Join Edmonton’s Historian Co-Laureates, Cheryl Whiskeyjack & Omar Yaqub, as they explore this nuanced question.
Cheryl Whiskeyjack is the Executive Director of the Bent Arrow Traditional Healing Society and serves as a board member of the Canadian Accreditation Council of Human Services, the Align Association of Community Services and was newly appointed to the Board of PolicyWise for Children & Families. She has contributed to the work of EndPovertyEdmonton since its inception and is on its Board of Directors. She also sits at the table for the National Advisory Council on Poverty.
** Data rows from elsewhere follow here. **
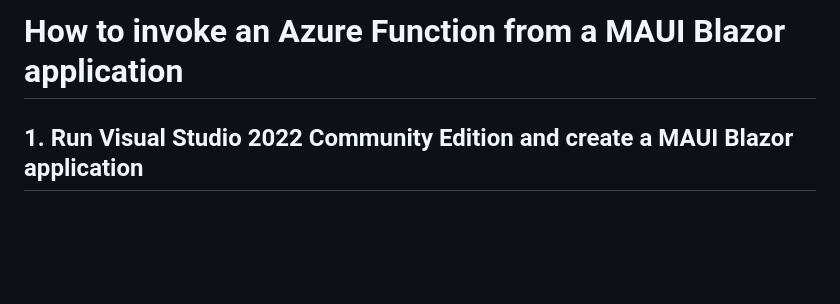
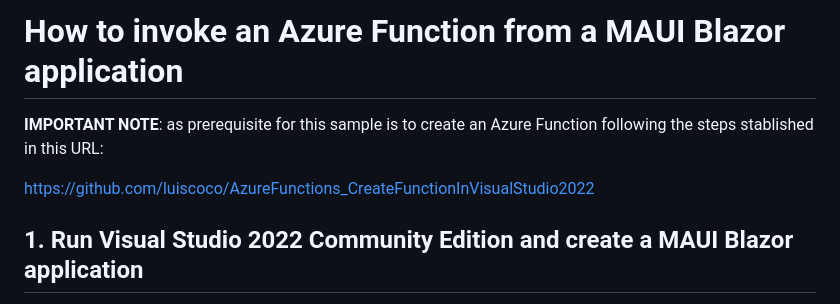
Before and after one commit to luiscoco/Curso_Aprende_Blazor-Nivel_Intermedio-MAUI_invoking_AzureFunction, a Markdown page: README.md, the part around the change. Drawn GitHub-style; blank space fills up the shorter version.

```diff
--- a/README.md
+++ b/README.md
@@ -1,4 +1,8 @@
 # How to invoke an Azure Function from a MAUI Blazor application
+
+**IMPORTANT NOTE**: as prerequisite for this sample is to create an Azure Function following the steps stablished in this URL:
+
+https://github.com/luiscoco/AzureFunctions_CreateFunctionInVisualStudio2022
 
 ## 1. Run Visual Studio 2022 Community Edition and create a MAUI Blazor application
 
```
Omar Yaqub is excited about soulful placemaking, shared stories, and disrupting inequity through beauty. He is a settler on Treaty 6, with two decades of experience in the for-benefit sector. He serves Islamic Family, a multi-award winning Imagine Canada accredited charity in the social services sector. Omar has been a part of the creation process for The Canadian Prayer Rug, Roots on 6, and ECVO's History of Edmonton’s Human Services Sector.